Stockholm (HedgeNordic) – According to a recent international analysis by DHR international, the global executive search firm, women now represent 12% (1 in 8) of partners at hedge funds, private equity firms and other investment partnerships, up from 10% the two previous years. The data, provided by the Financial Conduct Authority, shows that out of 3,509 partners at regulated firms in 2015, 405 were female.
According to DHR, this means hedge funds and private equity houses are outperforming the financial sector services overall in terms of gender diversity at the senior level. Though the increase may be slight, the findings show an increasing recognition of the benefits to innovation and performance of wider diversity at the leadership level, and point the right way forward.
“Women still remain a small minority at the executive committee level,” says Stéphane Rambosson, managing director and head of financial services at DHR International. “The fact that hedge funds and private equity houses are doing better than the overall financial services sector challenges the ‘boys club’ reputation that they have been associated with in the past.”
“As progress is made in boosting numbers of women at the top across other industries, the financial services sector may come under pressure to do the same,” he says. “As that happens, competition for the best talent is likely to heat up. Firms could reap rewards by taking a more pro-active approach now.”
DHR also finds that the proportion of women on FTSE 100 boards is now 26%, while at FTSE 250 companies it is 20.4%.

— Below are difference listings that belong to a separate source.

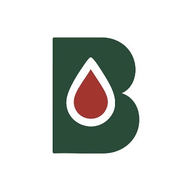
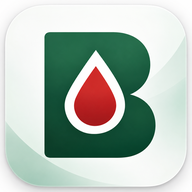
Add files via upload

diff --git a/sw.js b/sw.js
@@ -1,5 +1,5 @@
-const CACHE='biocare-app-icon-v2-20261012';
-const ASSETS=['./','./index.html','./styles.css','./catalog.js','./app.js','./profile.js','./saleem.js','./services.js','./biocare-cloud.js','./biocare-location.js','./biocare-team-provider.js','./biocare-cms.js','./team.html','./admin.html','./admin.js','./manifest.webmanifest','./biocare-icon-192.png','./biocare-icon-512.png','./biocare-apple-touch-icon.png','./logo-full.png',,];
+const CACHE='biocare-ios-icon-v3-20261012';
+const ASSETS=['./','./index.html','./styles.css','./catalog.js','./app.js','./profile.js','./saleem.js','./services.js','./biocare-cloud.js','./biocare-location.js','./biocare-team-provider.js','./biocare-cms.js','./team.html','./admin.html','./admin.js','./manifest.webmanifest','./logo-full.png','./icon-192.png','./icon-512.png','./apple-touch-icon.png'];
 self.addEventListener('install',e=>e.waitUntil(caches.open(CACHE).then(c=>c.addAll(ASSETS)).then(()=>self.skipWaiting())));
 self.addEventListener('activate',e=>e.waitUntil(caches.keys().then(ks=>Promise.all(ks.filter(k=>k!==CACHE).map(k=>caches.delete(k)))).then(()=>self.clients.claim())));
 self.addEventListener('fetch',e=>{if(e.request.method!=='GET')return;e.respondWith(fetch(e.request).then(r=>{const x=r.clone();caches.open(CACHE).then(c=>c.put(e.request,x));return r}).catch(()=>caches.match(e.request).then(r=>r||caches.match('./index.html'))))});

diff --git a/index.html b/index.html
@@ -7,9 +7,11 @@
 <meta name="apple-mobile-web-app-capable" content="yes">
 <meta name="apple-mobile-web-app-status-bar-style" content="default">
 <meta name="apple-mobile-web-app-title" content="Biocare">
+<link rel="apple-touch-icon" sizes="180x180" href="./apple-touch-icon.png">
+<link rel="apple-touch-icon-precomposed" sizes="180x180" href="./apple-touch-icon.png">
+<link rel="icon" type="image/png" sizes="192x192" href="./icon-192.png">
+<link rel="manifest" href="./manifest.webmanifest">
 <meta name="description" content="مختبرات بيوكير الطبية - التحاليل والباقات والحجز والنتائج والاستشارات">
-<link rel="apple-touch-icon" href="biocare-apple-touch-icon.png">
-<link rel="manifest" href="manifest.webmanifest">
 <link rel="stylesheet" href="styles.css">
 <title>مختبرات بيوكير الطبية | Biocare</title>
 </head>
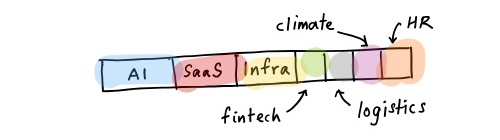
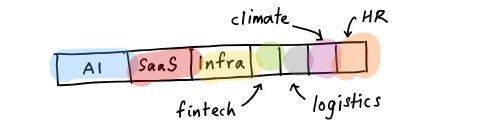
layout tweaks

Changed region(s): [[0.0909, 0.0571, 0.8788, 0.9143]]

diff --git a/assets/css/style.css b/assets/css/style.css
@@ -92,6 +92,16 @@ th, td {
 }
 
 
+.image3 {
+  display: block;
+  margin-left: auto;
+  margin-right: auto;
+  margin-top: 0px;
+  margin-bottom: 0px;
+  width: 400px;
+}
+
+
 .footer {
   font-size: 15px;
   line-height: 1.5;

diff --git a/essays/6-months-of-angel-investing.md b/essays/6-months-of-angel-investing.md
@@ -53,16 +53,16 @@ These 3 investments join the 7 investments I made in the preceding 2 years, givi
 Here are a few different ways to slice my portfolio.
 
 * By geography: 6 Canada, 3 USA, 1 Europe. 
-<img src="/assets/img/slice-geography.jpg" class="image">
+<img src="/assets/img/slice-geography.jpg" class="image3">
 
 * By deal source: 4 cold inbound, 4 warm intros, 2 personal network. 
-<img src="/assets/img/slice-channel.jpg" class="image">
+<img src="/assets/img/slice-channel.jpg" class="image3">
 
 * By founder demographics: 16 of 22 founders are women and/or minorities and/or first-generation immigrants.  
-<img src="/assets/img/slice-founders.jpg" class="image">
+<img src="/assets/img/slice-founders.jpg" class="image3">
 
 * By business category: 2 AI, 2 SaaS, 2 infrastructure, 1 fintech, 1 logistics, 1 HR, 1 climate.
-<img src="/assets/img/slice-category.jpg" class="image">
+<img src="/assets/img/slice-category.jpg" class="image3">
 
 
 
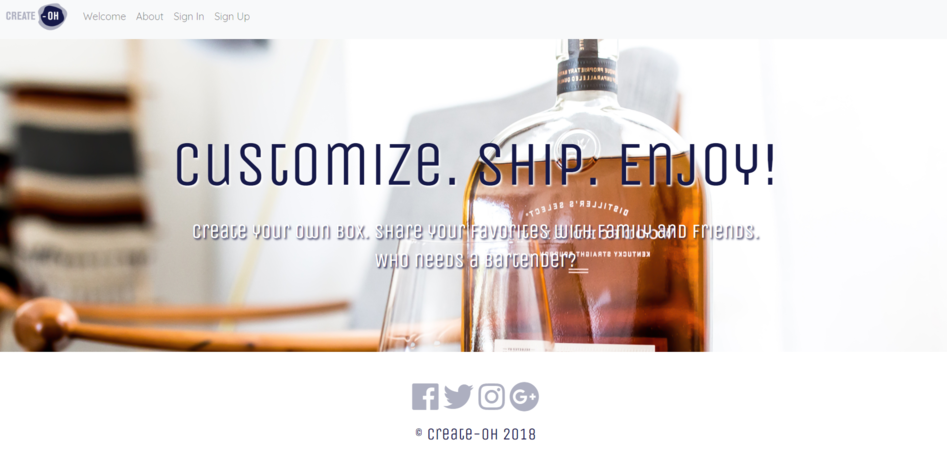
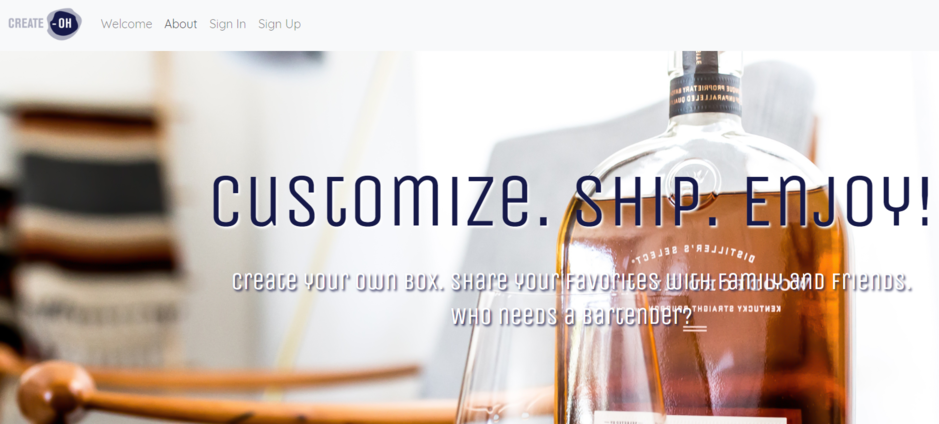
about/home page complete

diff --git a/index.html b/index.html
@@ -55,6 +55,7 @@
       </div>
     </div>
   </nav>
+  <hr id="navHR">
 
   <!-- Page Content -->
   <div class="jumbotron text-center" align="center" id="aboutMe">
@@ -62,21 +63,29 @@
       <div class="col-md-6">
         <img class="rounded-circle" src="./img/tarahperry.jpg" alt="Tarah Perry" id="tarah">
       </div>
-      <div class="col-md-6">
-        <h1>About me</h1>
-        <p>Me me me me me
+      <div class="col-md-6" id="bio">
+        <h3 id="bioTitle">About me</h3>
+        <hr>
+        <p id="bioText">Hi there! My name is Tarah Perry (AKA: Tarah Dactyl) and I'm a web developer, cave geek, and outdoor enthusiast.
+          I love to build (web applications, tables, legos, fires, etc), and I love learning how to build better. I graduated
+          from Southwestern Unversity in May 2013 with a B.S. in Geo Physics. I grew up just east of Austin, TX, and have
+          an affinity for tiny home livin', food trucks, and live music. Away from the desk chair I can be found hiking,
+          bouldering at the gym, at my favorite neighborhood pub, or making myself some delicious Tom Kha.
         </p>
       </div>
     </div>
   </div>
 
-  <header>
-    <div class="row text-center">
-      <div class="col-md-12">
-        <h1>Projects</h1>
-        <p>Click Left or right to scroll.</p>
-      </div>
+  <hr>
+  <div class="row text-center">
+    <div class="col-md-12">
+      <h3>Projects</h3>
+      <p>Click Left or right to scroll.</p>
     </div>
+  </div>
+  <hr>
+
+  <header>
 
     <div id="carouselExampleIndicators" class="carousel slide" data-ride="carousel">
       <ol class="carousel-indicators">
@@ -89,10 +98,12 @@
         <!-- Slide one - Set the background image for this slide in the line below -->
         <div class="carousel-item active" id="createoh">
           <div class="row" align="center">
-            <div class="col-md-12">
-              <img src="./img/createoh.png">
-              <h3>Create-OH</h3>
-              <p>About</p>
+            <div class="col-md-3 aboutCol">
+              <h3 class="portfolioTitle">Create-OH</h3>
+              <p class="portfolioText">About</p>
+            </div>
+            <div class="col-md-9 projectImg">
+              <img src="./img/createoh.png" id="createohImg">
               <a href="https://create-oh.herokuapp.com/welcome">
                 <button type="button" class="btn btn-lg">
                   Check it out
@@ -105,10 +116,12 @@
         <!-- Slide Two - Set the background image for this slide in the line below -->
         <div class="carousel-item" id="icebreakers">
           <div class="row" align="center">
-            <div class="col-md-12">
-              <img src="./img/icebreakers.png">
-              <h3>IceBreakers</h3>
-              <p>About</p>
+            <div class="col-md-3 aboutCol">
+              <h3 class="portfolioTitle">IceBreakers</h3>
+              <p class="portfolioText">About</p>
+            </div>
+            <div class="col-md-9 projectImg">
+              <img src="./img/icebreakers.png" id="icebreakersImg">
               <a href="https://icebreakernu.herokuapp.com/">
                 <button type="button" class="btn btn-lg">
                   Check it out
@@ -121,10 +134,12 @@
         <!-- Slide Three - Set the background image for this slide in the line below -->
         <div class="carousel-item" id="succor">
           <div class="row" align="center">
-            <div class="col-md-12">
-              <img src="./img/succor.png">
-              <h3>Succor</h3>
-              <p>About</p>
+            <div class="col-md-3 aboutCol">
+              <h3 class="portfolioTitle">Succor</h3>
+              <p class="portfolioText">About</p>
+            </div>
+            <div class="col-md-9 projectImg">
+              <img src="./img/succor.png" id="succorImg">
               <a href="https://tarahform.github.io/Project-1/">
                 <button type="button" class="btn btn-lg">
                   Check it out
@@ -146,6 +161,7 @@
     </div>
   </header>
 
+  <hr>
 
   <!-- Footer -->
   <footer class="py-5 bg-light text-center">
@@ -166,7 +182,7 @@
           </a>
         </p>
       </div>
-      <p class="m-0">Copyright &copy; Tarah Perry 2018</p>
+      <p id="footerText" class="m-0">&copy; Tarah Perry 2018</p>
     </div>
     <!-- /.container -->
   </footer>

diff --git a/css/full-slider.css b/css/full-slider.css
@@ -1,15 +1,14 @@
-html {
+p, h1, h3 {
   font-family: 'Tajawal', sans-serif;
 }
 
-.carousel-item {
-  min-height: 500px;
-  background: no-repeat scroll;
-  background-position: center;
+#navHR {
+  margin-bottom: 20px;
 }
 
-#createoh, #succor, #icebreakers {
-  margin-bottom: 2%;
+.carousel-item {
+  background: no-repeat scroll;
+  background-position: center;
 }
 
 #professionalLinks {
@@ -17,11 +16,16 @@ html {
 }
 
 .fab {
-  color: rgb(173,175,192);
+  color:rgb(34,139,142);
 }
 
 #contactContainer {
   justify-content: center;
+}
+
+.aboutCol {
+  justify-content: center;
+  margin: auto;
 }
 
 iframe {
@@ -32,21 +36,70 @@ iframe {
   height: 100%;
 }
 
+.projectImg {
+  width: 500px;
+  height: auto;
+}
+
+#bio {
+  margin: auto;
+}
+
 #tarah {
-  height: 300px;
-  width: auto;
+  -webkit-filter: grayscale(100%); /* Safari 6.0 - 9.0 */
+  filter: grayscale(100%);
+}
+
+#tarah, #createohImg, #icebreakersImg, #succorImg {
+  max-width: 100%;
+  height: auto;
+  margin: auto;
 }
 
 #aboutMe {
   margin: 5%;
-  background: rgb(173,175,192);
-  border-radius: 15px 50px;
+  background: rgb(34,139,142);
+  border-radius: 20px 60px;
 }
 
 .btn {
-  background: rgb(173,175,192);
+  background: rgb(34,139,142);
+  position: absolute;
+  top: 50%;
+  left: 50%;
+  transform: translate(-50%, -50%);
+  -ms-transform: translate(-50%, -50%);
+  font-size: 16px;
+  padding: 12px 24px;
+  cursor: pointer;
+  color: rgb(109,205,204);
 }
 
+#bioText {
+ color: rgb(109,205,204);
+}
 
+#bioTitle {
+  color: rgb(109,205,204);
+}
 
+.portfolioTitle {
+ color: rgb(34,139,142);
+}
+
+.portfoliotext {
+  color: rgb(71,62,63);
+}
+
+#footerText {
+  color: rgb(109,205,204);
+}
+
+/* color pallet:
+darkcyan: rgb(34,139,142),
+mediumaquamarine: rgb(109,205,204),
+khaki: rgb(248,229,90),
+lightgreen: rgb(144,220,158),
+darkslategray: rgb(71,62,63)
+ */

Still, a recent Business Insider expose found that the climb for women in the hedge fund industry remains steep. According to BI, women held only 3% of senior investment roles in hedge funds in 2012, according to CIO (Chief Investment Officer), a trade publication.
Among the reasons for this, it appears a focus on performance over hiring practices, a shortage of specific strategy experts, a difficulty in penetrating established networking practices among men, unconscious biases, and the perception of hedge funds as embodying an “aggressive culture” that might be off-putting, were named as the main culprits. A recent investigation from Institutional Investor also found that bias, culture and a harsh business environment are keeping women at the margins of the hedge fund industry, suggesting networking and emerging manager programs as potential remedies.
As the U.S. appears to be at the cusp of electing its first female President, the question remains whether the struggle for gender equality will be as long and generational in the investor community as it has been in politics. Nonetheless, it is worth recalling that a woman jointly created the first hedge fund index. Thirty years ago, Lee Hennessee-Gradante helped create the Hennessee Hedge Fund Index to track investor return figures, the first of its kind in what was still a highly secretive industry. Mrs Hennessee-Gradante died just last week.
Picture: (c) shutterstock.com—anatoliy-samara